START RECORDS SHOWN

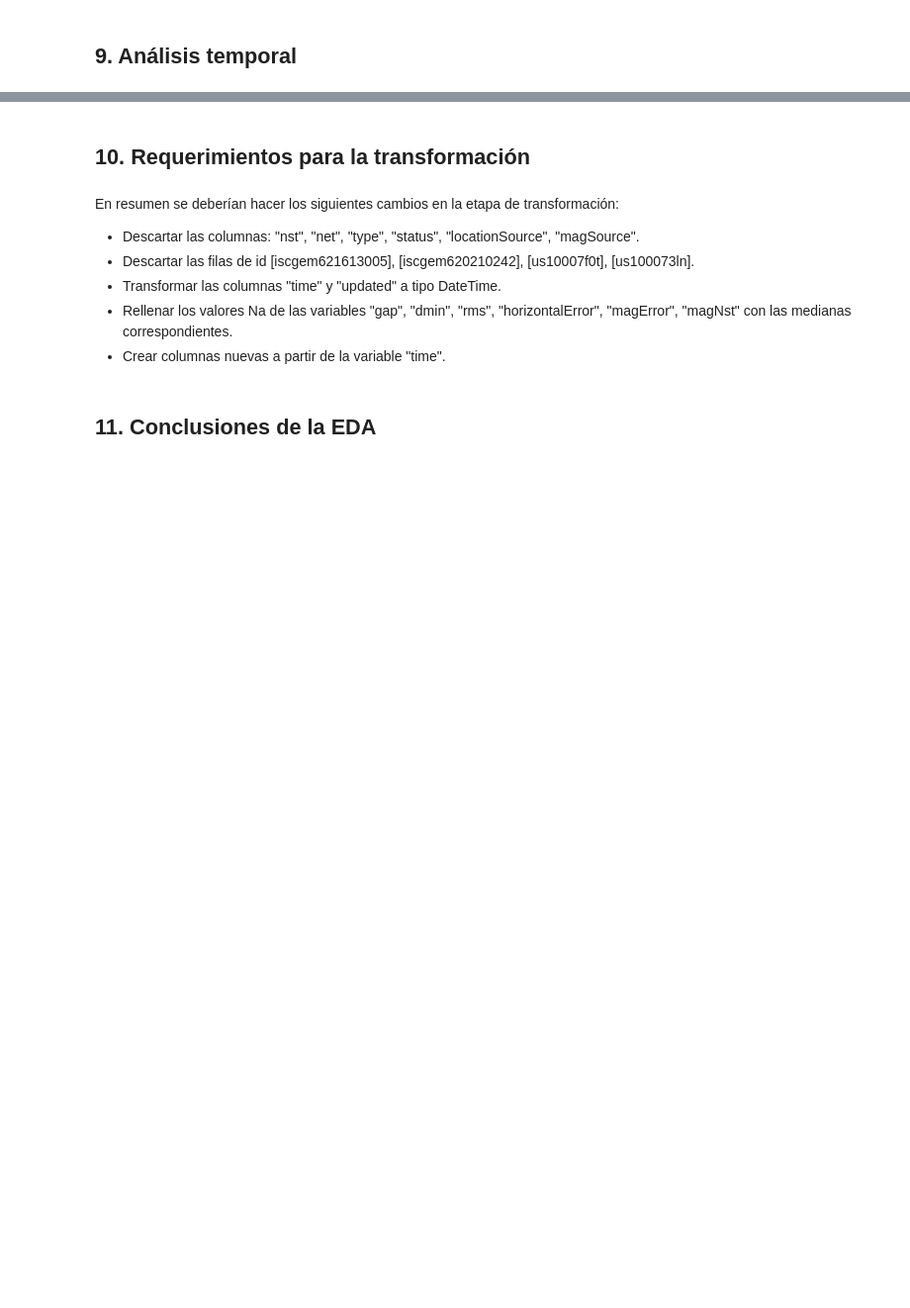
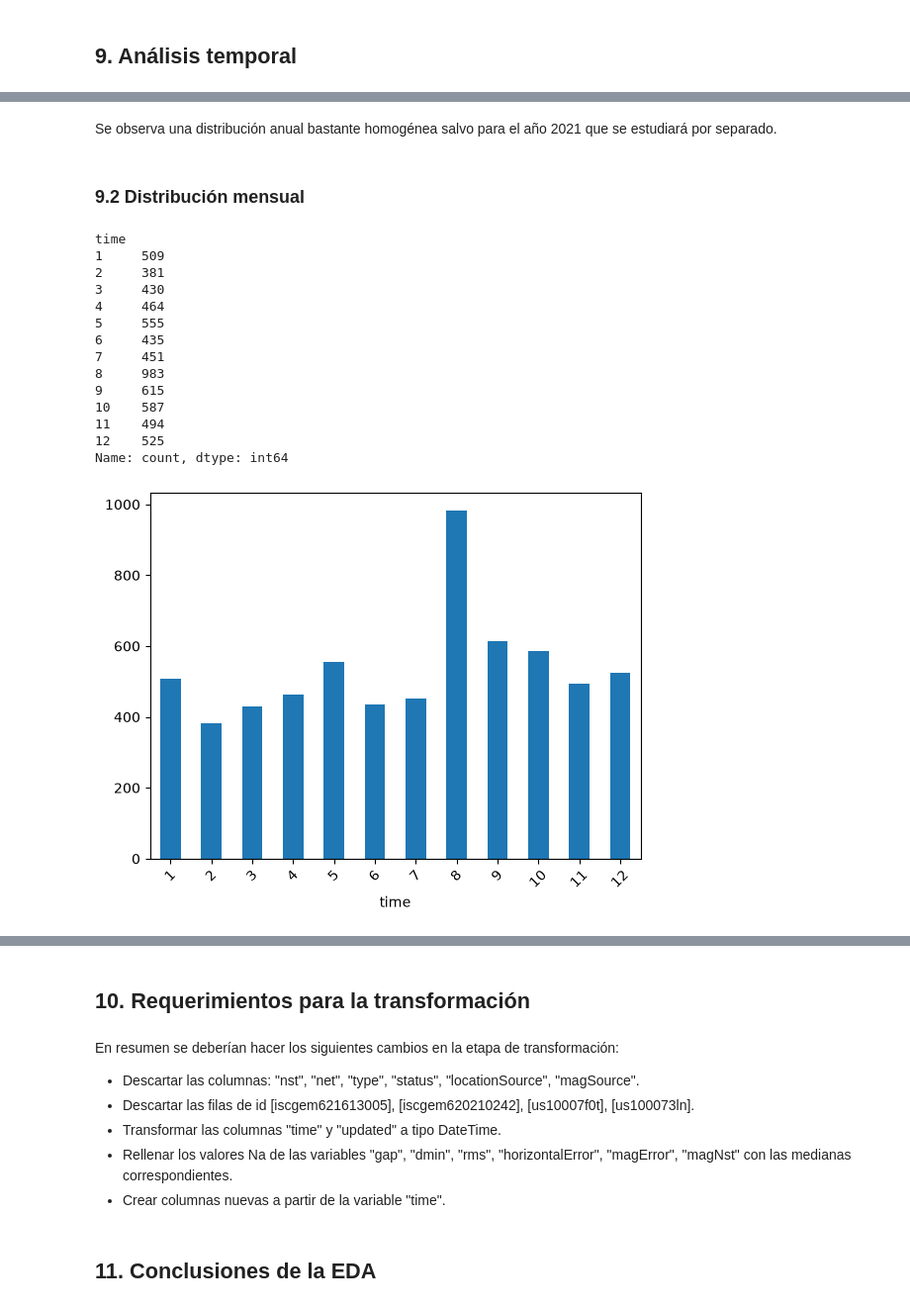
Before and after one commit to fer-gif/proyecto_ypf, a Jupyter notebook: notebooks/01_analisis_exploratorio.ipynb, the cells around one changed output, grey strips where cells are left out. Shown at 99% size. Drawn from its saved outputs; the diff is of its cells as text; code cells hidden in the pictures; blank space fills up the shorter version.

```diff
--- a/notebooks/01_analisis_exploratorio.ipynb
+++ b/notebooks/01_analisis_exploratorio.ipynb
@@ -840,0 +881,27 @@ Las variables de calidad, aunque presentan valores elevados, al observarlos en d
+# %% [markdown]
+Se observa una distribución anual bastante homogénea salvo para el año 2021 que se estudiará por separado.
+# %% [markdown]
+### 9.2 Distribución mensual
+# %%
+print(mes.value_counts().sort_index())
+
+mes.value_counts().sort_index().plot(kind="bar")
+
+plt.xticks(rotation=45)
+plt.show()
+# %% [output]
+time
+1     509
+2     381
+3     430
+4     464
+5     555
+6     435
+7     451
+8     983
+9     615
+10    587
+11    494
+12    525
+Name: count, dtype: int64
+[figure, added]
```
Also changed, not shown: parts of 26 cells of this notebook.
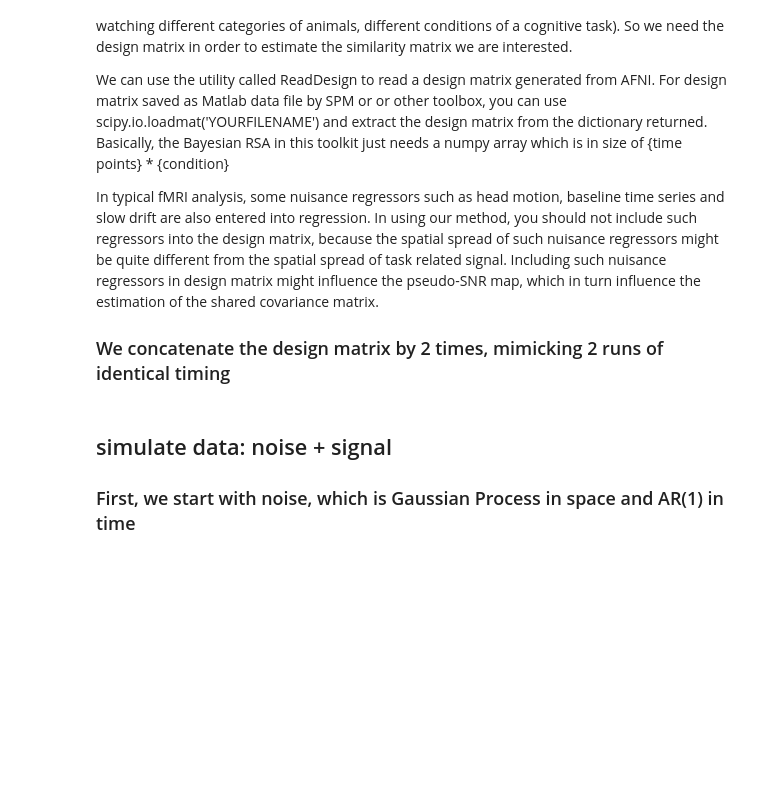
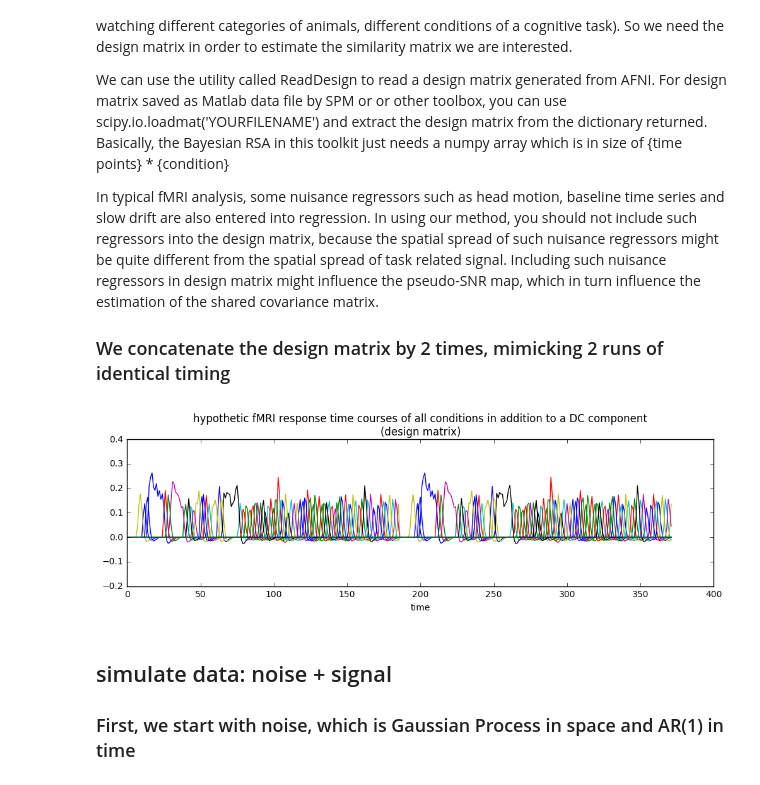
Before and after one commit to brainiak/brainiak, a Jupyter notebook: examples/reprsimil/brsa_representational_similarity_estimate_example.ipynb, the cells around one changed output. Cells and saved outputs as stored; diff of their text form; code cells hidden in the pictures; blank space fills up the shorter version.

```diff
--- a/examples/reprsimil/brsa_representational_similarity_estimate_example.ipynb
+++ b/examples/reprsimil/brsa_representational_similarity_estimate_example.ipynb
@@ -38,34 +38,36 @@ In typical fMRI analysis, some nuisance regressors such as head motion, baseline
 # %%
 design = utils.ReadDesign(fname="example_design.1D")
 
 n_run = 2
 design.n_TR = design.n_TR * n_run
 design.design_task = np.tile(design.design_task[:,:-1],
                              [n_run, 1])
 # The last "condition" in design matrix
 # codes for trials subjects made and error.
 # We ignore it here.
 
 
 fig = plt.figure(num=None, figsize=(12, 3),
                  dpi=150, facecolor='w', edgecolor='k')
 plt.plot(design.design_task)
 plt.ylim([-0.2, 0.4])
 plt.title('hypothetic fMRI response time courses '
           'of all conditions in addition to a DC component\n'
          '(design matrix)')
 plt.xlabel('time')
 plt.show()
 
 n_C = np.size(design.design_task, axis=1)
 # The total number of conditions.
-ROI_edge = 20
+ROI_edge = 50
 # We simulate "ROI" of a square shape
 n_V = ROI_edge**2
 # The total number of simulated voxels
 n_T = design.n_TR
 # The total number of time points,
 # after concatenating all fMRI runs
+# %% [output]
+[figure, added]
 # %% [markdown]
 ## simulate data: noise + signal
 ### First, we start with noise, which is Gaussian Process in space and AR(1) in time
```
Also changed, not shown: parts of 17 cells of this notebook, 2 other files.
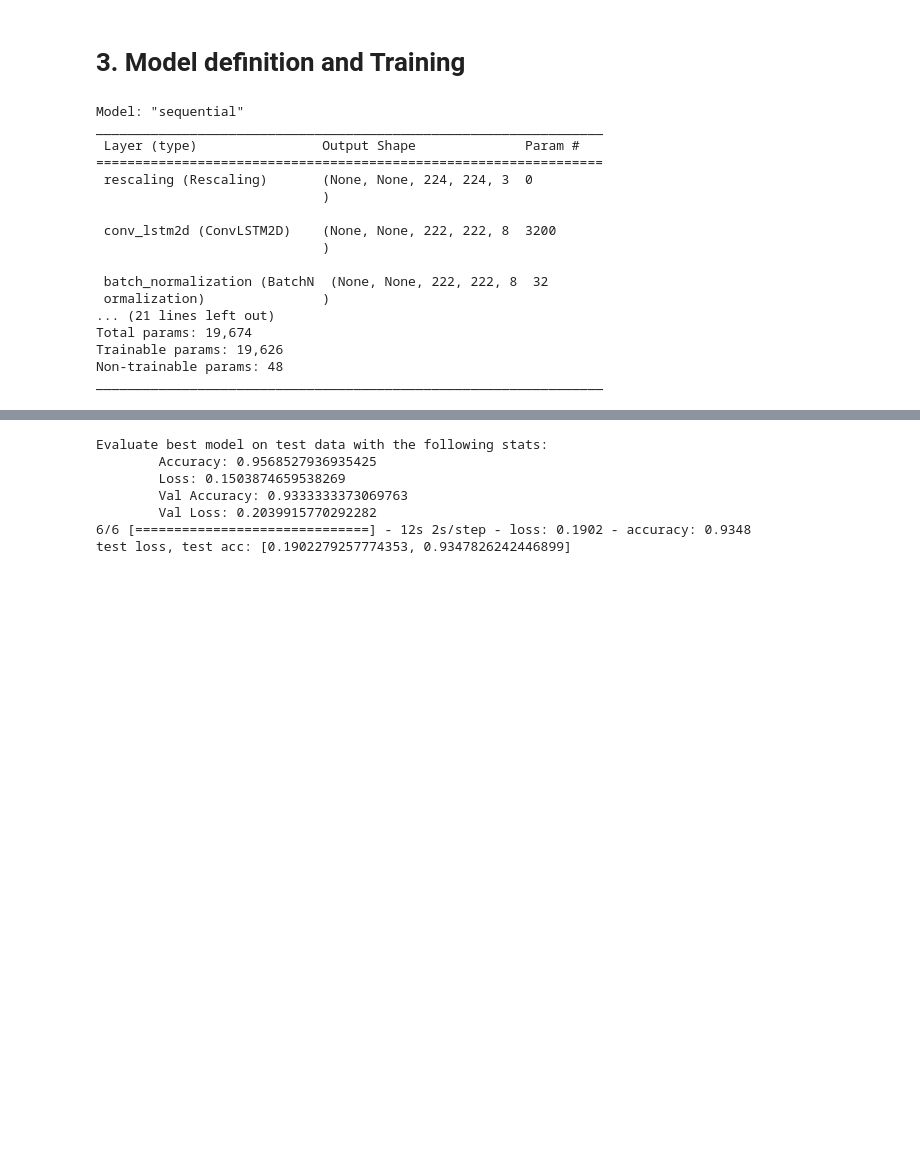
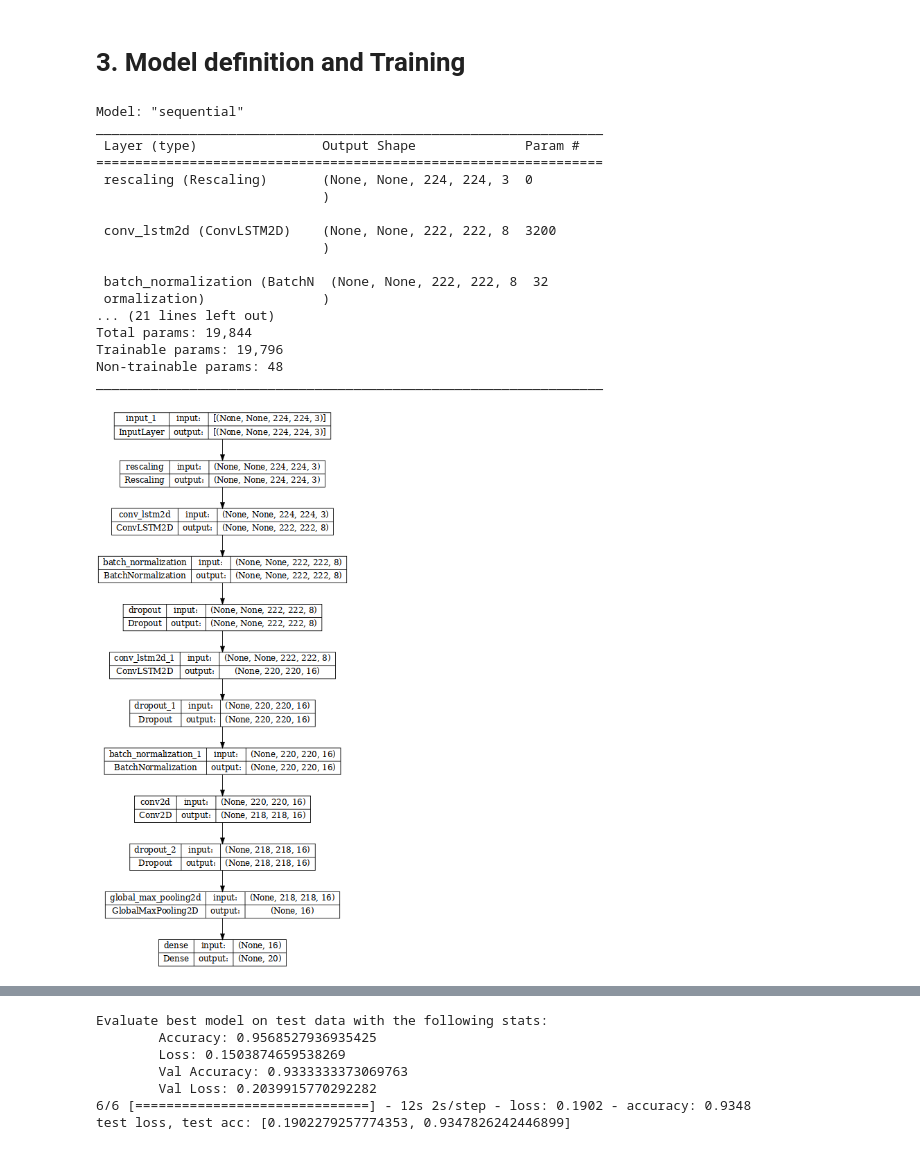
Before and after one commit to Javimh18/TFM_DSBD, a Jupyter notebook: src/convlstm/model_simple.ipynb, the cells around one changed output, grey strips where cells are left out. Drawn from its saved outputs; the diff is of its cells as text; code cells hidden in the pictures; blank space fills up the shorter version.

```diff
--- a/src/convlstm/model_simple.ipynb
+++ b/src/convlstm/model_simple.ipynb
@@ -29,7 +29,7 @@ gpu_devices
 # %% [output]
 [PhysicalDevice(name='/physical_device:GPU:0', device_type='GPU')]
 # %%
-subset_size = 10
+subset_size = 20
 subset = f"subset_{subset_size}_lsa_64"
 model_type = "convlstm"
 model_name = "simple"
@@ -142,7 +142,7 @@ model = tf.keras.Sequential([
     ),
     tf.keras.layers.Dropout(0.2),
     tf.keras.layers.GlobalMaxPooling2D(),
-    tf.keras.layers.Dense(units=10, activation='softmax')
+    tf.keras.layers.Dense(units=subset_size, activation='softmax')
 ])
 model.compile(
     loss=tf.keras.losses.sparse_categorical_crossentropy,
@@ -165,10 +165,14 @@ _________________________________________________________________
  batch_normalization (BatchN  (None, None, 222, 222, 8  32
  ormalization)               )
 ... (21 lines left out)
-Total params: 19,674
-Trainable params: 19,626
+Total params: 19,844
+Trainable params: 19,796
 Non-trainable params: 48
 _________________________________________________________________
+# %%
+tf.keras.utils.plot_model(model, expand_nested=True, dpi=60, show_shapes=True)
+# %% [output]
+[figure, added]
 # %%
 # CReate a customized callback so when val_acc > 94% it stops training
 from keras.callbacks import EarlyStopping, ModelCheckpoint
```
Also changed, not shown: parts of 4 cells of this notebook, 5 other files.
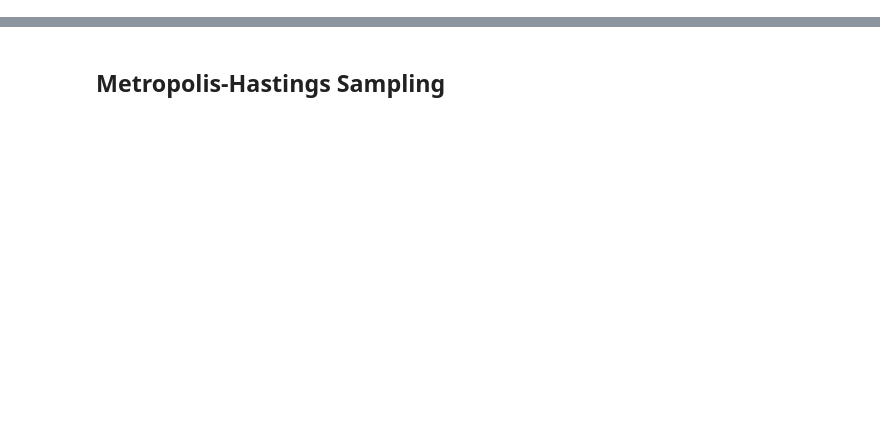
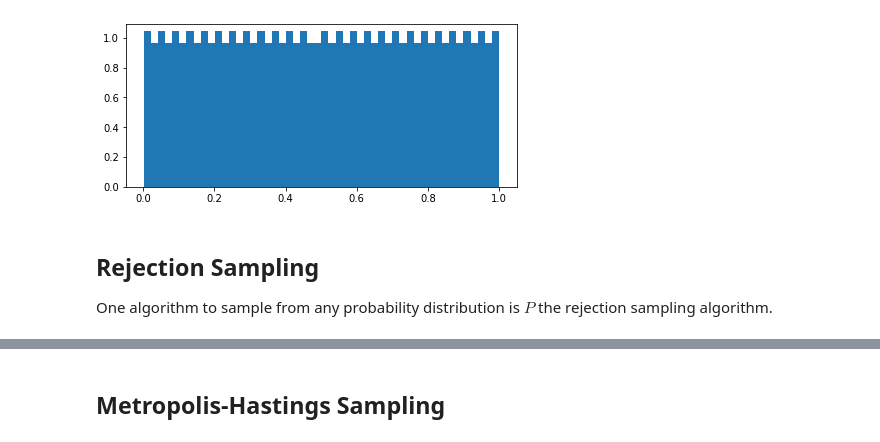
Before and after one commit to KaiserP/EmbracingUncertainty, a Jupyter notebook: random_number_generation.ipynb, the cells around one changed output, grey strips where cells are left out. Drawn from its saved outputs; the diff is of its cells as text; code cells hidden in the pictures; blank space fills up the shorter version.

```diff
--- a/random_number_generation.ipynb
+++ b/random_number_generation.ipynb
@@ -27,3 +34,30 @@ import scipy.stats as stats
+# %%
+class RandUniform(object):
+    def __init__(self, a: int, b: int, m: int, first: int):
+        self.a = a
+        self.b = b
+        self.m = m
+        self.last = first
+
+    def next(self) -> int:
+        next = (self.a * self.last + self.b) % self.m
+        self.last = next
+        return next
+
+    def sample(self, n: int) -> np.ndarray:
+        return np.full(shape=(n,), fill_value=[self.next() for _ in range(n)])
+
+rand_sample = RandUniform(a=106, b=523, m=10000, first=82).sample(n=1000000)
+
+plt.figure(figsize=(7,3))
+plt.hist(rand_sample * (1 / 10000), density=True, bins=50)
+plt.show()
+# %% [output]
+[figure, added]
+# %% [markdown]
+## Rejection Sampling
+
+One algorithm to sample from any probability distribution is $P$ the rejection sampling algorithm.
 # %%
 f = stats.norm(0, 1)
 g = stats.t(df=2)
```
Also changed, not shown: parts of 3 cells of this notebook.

END RECORDS SHOWN

TRY IT: Give the records again exactly as they stand, so that only the pictures are missing.

RESULT OF THIS TASK:
Before and after one commit to fer-gif/proyecto_ypf, a Jupyter notebook: notebooks/01_analisis_exploratorio.ipynb, the cells around one changed output, grey strips where cells are left out. Shown at 99% size. Drawn from its saved outputs; the diff is of its cells as text; code cells hidden in the pictures; blank space fills up the shorter version.

```diff
--- a/notebooks/01_analisis_exploratorio.ipynb
+++ b/notebooks/01_analisis_exploratorio.ipynb
@@ -840,0 +881,27 @@ Las variables de calidad, aunque presentan valores elevados, al observarlos en d
+# %% [markdown]
+Se observa una distribución anual bastante homogénea salvo para el año 2021 que se estudiará por separado.
+# %% [markdown]
+### 9.2 Distribución mensual
+# %%
+print(mes.value_counts().sort_index())
+
+mes.value_counts().sort_index().plot(kind="bar")
+
+plt.xticks(rotation=45)
+plt.show()
+# %% [output]
+time
+1     509
+2     381
+3     430
+4     464
+5     555
+6     435
+7     451
+8     983
+9     615
+10    587
+11    494
+12    525
+Name: count, dtype: int64
+[figure, added]
```
Also changed, not shown: parts of 26 cells of this notebook.
Before and after one commit to brainiak/brainiak, a Jupyter notebook: examples/reprsimil/brsa_representational_similarity_estimate_example.ipynb, the cells around one changed output. Cells and saved outputs as stored; diff of their text form; code cells hidden in the pictures; blank space fills up the shorter version.

```diff
--- a/examples/reprsimil/brsa_representational_similarity_estimate_example.ipynb
+++ b/examples/reprsimil/brsa_representational_similarity_estimate_example.ipynb
@@ -38,34 +38,36 @@ In typical fMRI analysis, some nuisance regressors such as head motion, baseline
 # %%
 design = utils.ReadDesign(fname="example_design.1D")
 
 n_run = 2
 design.n_TR = design.n_TR * n_run
 design.design_task = np.tile(design.design_task[:,:-1],
                              [n_run, 1])
 # The last "condition" in design matrix
 # codes for trials subjects made and error.
 # We ignore it here.
 
 
 fig = plt.figure(num=None, figsize=(12, 3),
                  dpi=150, facecolor='w', edgecolor='k')
 plt.plot(design.design_task)
 plt.ylim([-0.2, 0.4])
 plt.title('hypothetic fMRI response time courses '
           'of all conditions in addition to a DC component\n'
          '(design matrix)')
 plt.xlabel('time')
 plt.show()
 
 n_C = np.size(design.design_task, axis=1)
 # The total number of conditions.
-ROI_edge = 20
+ROI_edge = 50
 # We simulate "ROI" of a square shape
 n_V = ROI_edge**2
 # The total number of simulated voxels
 n_T = design.n_TR
 # The total number of time points,
 # after concatenating all fMRI runs
+# %% [output]
+[figure, added]
 # %% [markdown]
 ## simulate data: noise + signal
 ### First, we start with noise, which is Gaussian Process in space and AR(1) in time
```
Also changed, not shown: parts of 17 cells of this notebook, 2 other files.
Before and after one commit to Javimh18/TFM_DSBD, a Jupyter notebook: src/convlstm/model_simple.ipynb, the cells around one changed output, grey strips where cells are left out. Drawn from its saved outputs; the diff is of its cells as text; code cells hidden in the pictures; blank space fills up the shorter version.

```diff
--- a/src/convlstm/model_simple.ipynb
+++ b/src/convlstm/model_simple.ipynb
@@ -29,7 +29,7 @@ gpu_devices
 # %% [output]
 [PhysicalDevice(name='/physical_device:GPU:0', device_type='GPU')]
 # %%
-subset_size = 10
+subset_size = 20
 subset = f"subset_{subset_size}_lsa_64"
 model_type = "convlstm"
 model_name = "simple"
@@ -142,7 +142,7 @@ model = tf.keras.Sequential([
     ),
     tf.keras.layers.Dropout(0.2),
     tf.keras.layers.GlobalMaxPooling2D(),
-    tf.keras.layers.Dense(units=10, activation='softmax')
+    tf.keras.layers.Dense(units=subset_size, activation='softmax')
 ])
 model.compile(
     loss=tf.keras.losses.sparse_categorical_crossentropy,
@@ -165,10 +165,14 @@ _________________________________________________________________
  batch_normalization (BatchN  (None, None, 222, 222, 8  32
  ormalization)               )
 ... (21 lines left out)
-Total params: 19,674
-Trainable params: 19,626
+Total params: 19,844
+Trainable params: 19,796
 Non-trainable params: 48
 _________________________________________________________________
+# %%
+tf.keras.utils.plot_model(model, expand_nested=True, dpi=60, show_shapes=True)
+# %% [output]
+[figure, added]
 # %%
 # CReate a customized callback so when val_acc > 94% it stops training
 from keras.callbacks import EarlyStopping, ModelCheckpoint
```
Also changed, not shown: parts of 4 cells of this notebook, 5 other files.
Before and after one commit to KaiserP/EmbracingUncertainty, a Jupyter notebook: random_number_generation.ipynb, the cells around one changed output, grey strips where cells are left out. Drawn from its saved outputs; the diff is of its cells as text; code cells hidden in the pictures; blank space fills up the shorter version.

```diff
--- a/random_number_generation.ipynb
+++ b/random_number_generation.ipynb
@@ -27,3 +34,30 @@ import scipy.stats as stats
+# %%
+class RandUniform(object):
+    def __init__(self, a: int, b: int, m: int, first: int):
+        self.a = a
+        self.b = b
+        self.m = m
+        self.last = first
+
+    def next(self) -> int:
+        next = (self.a * self.last + self.b) % self.m
+        self.last = next
+        return next
+
+    def sample(self, n: int) -> np.ndarray:
+        return np.full(shape=(n,), fill_value=[self.next() for _ in range(n)])
+
+rand_sample = RandUniform(a=106, b=523, m=10000, first=82).sample(n=1000000)
+
+plt.figure(figsize=(7,3))
+plt.hist(rand_sample * (1 / 10000), density=True, bins=50)
+plt.show()
+# %% [output]
+[figure, added]
+# %% [markdown]
+## Rejection Sampling
+
+One algorithm to sample from any probability distribution is $P$ the rejection sampling algorithm.
 # %%
 f = stats.norm(0, 1)
 g = stats.t(df=2)
```
Also changed, not shown: parts of 3 cells of this notebook.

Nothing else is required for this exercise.